====== Records to use

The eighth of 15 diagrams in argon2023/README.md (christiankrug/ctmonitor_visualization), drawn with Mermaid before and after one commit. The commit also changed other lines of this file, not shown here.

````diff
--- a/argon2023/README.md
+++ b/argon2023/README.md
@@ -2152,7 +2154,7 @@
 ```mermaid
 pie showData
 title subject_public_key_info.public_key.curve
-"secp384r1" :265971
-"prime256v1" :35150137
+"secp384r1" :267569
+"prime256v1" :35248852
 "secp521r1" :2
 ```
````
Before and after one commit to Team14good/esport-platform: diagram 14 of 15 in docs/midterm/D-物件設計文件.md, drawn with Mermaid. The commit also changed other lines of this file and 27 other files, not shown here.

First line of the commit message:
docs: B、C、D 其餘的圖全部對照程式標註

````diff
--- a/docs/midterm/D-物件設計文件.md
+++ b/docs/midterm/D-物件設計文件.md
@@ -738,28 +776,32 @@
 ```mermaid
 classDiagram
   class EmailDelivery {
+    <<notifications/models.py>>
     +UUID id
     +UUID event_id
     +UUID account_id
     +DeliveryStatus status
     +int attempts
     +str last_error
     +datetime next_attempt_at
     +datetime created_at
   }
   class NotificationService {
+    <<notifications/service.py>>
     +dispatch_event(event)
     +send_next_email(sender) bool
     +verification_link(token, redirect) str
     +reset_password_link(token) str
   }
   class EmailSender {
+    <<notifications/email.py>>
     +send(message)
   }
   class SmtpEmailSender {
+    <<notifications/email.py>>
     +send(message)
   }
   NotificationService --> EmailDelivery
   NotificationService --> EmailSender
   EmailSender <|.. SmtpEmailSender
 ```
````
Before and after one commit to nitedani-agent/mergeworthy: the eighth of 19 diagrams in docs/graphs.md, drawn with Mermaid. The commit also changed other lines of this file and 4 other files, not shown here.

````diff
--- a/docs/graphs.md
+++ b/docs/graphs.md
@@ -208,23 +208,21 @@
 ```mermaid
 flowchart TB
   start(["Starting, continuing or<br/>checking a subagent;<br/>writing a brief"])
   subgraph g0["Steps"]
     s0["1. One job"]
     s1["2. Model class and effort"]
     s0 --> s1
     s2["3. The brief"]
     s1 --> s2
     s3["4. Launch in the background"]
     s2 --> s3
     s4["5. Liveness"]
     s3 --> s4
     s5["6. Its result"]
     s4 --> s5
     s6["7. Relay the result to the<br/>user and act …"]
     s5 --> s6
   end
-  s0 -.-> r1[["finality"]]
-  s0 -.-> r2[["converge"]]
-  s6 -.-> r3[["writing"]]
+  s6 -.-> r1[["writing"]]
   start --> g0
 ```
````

============

Your answer should consist only of the lines from the one that holds "Relay the result" to the end of the entries above, both ends included, each repeated exactly.

     s6["7. Relay the result to the<br/>user and act …"]
     s5 --> s6
   end
-  s0 -.-> r1[["finality"]]
-  s0 -.-> r2[["converge"]]
-  s6 -.-> r3[["writing"]]
+  s6 -.-> r1[["writing"]]
   start --> g0
 ```
````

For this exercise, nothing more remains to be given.